MARTIN KEOWN has revealed that he would man-mark Sir Alex Ferguson to stop him getting to the referee.
AFPSir Alex Ferguson would often try to speak to referees during half time[/caption]
GettyMartin Keown has claimed that he would stop Ferguson from getting to the referee[/caption]
He told the It’s All Kicking Off podcast: “Alex Ferguson used to try and get to the referee at half-time. So I thought, right, that’s not happening again. So I would wait and stop it from happening.
“Nothing physical. I just wanted to stop it happening by getting in between Ferguson and the referee. I was looking out for it.
Keown suggested that the small moments, like blocking Ferguson and making United wait for them were key to success.
He added: “These are fine margins. When we played Man United, we wouldn’t enter the tunnel before them before kick-off.
“No, they would have to wait for us. They used to do the same thing for other teams, but we were the only team doing this to them
“So there was this stand-off. I remember one particular game, the referee is at the door saying, well, are you coming out
“No, not ’til they do. I love it, I love it. And these are the details.”
Getty Images – GettyKeown clashed with Ruud van Nistelrooy during Arsenal’s visit to Old Trafford in 2003[/caption]
Keown was speaking about playing for Arsenal against United as it was the 20th anniversary of the ‘Battle of Old Trafford’.
During the feisty clash Keown came face-to-face with former United star Ruud van Nistelrooy.
Keown was fined £20,000 for his reaction to Patrick Vieira‘s red card as he believed that the Dutch striker had conned the official during the 0-0 draw.
The game went down in Premier League folklore, and Keown claimed that he still gets stick from United fans.
He said: “There isn’t a day goes by where someone doesn’t shout it at me or say something.
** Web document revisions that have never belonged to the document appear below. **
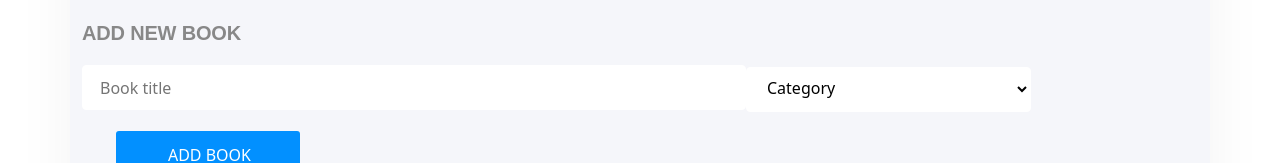
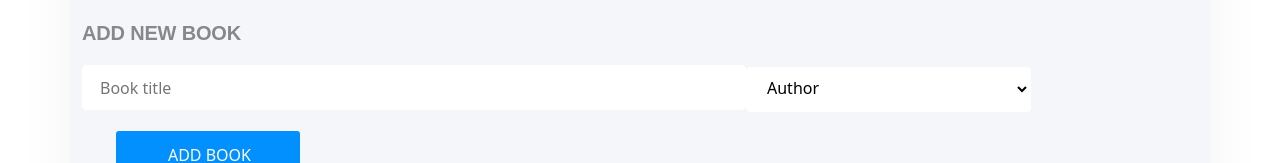
Before and after one commit to kamzzy/bookstore-react, a React (Create React App) app: page / in a window 1280 px wide. Shown: the part 743-906 px from the top of the page. Built offline with nearby package versions, Linux system fonts and the light colour scheme.

Commit message:
status button added

```diff
--- a/src/components/Categories.js
+++ b/src/components/Categories.js
@@ -2,10 +2,7 @@ import React from 'react';
 
 const Categories = () => (
   <>
-    <h2>This is the Categories page</h2>
-    <p>
-      Lorem ipsum dolor sit amet. Est laboriosam consectetur est labore
-    </p>
+    <button type="button" className="status">Check Status</button>
   </>
 );
 export default Categories;
--- a/src/components/NewBook.js
+++ b/src/components/NewBook.js
@@ -6,9 +6,9 @@ const NewBook = () => (
     <form>
       <input type="text" placeholder="Book title" />
       <select>
-        <option>Category</option>
-        <option>Category 1</option>
-        <option>Category 2</option>
+        <option>Author</option>
+        <option>Author 1</option>
+        <option>Author 2</option>
       </select>
       <button type="button" className="addBookBtn">ADD BOOK</button>
     </form>
```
“On the train the other day, a crowded train and I’m going to the Wolverhampton game against Liverpool, Man United fans going up to Old Trafford, still giving me stick, still the banter is there.”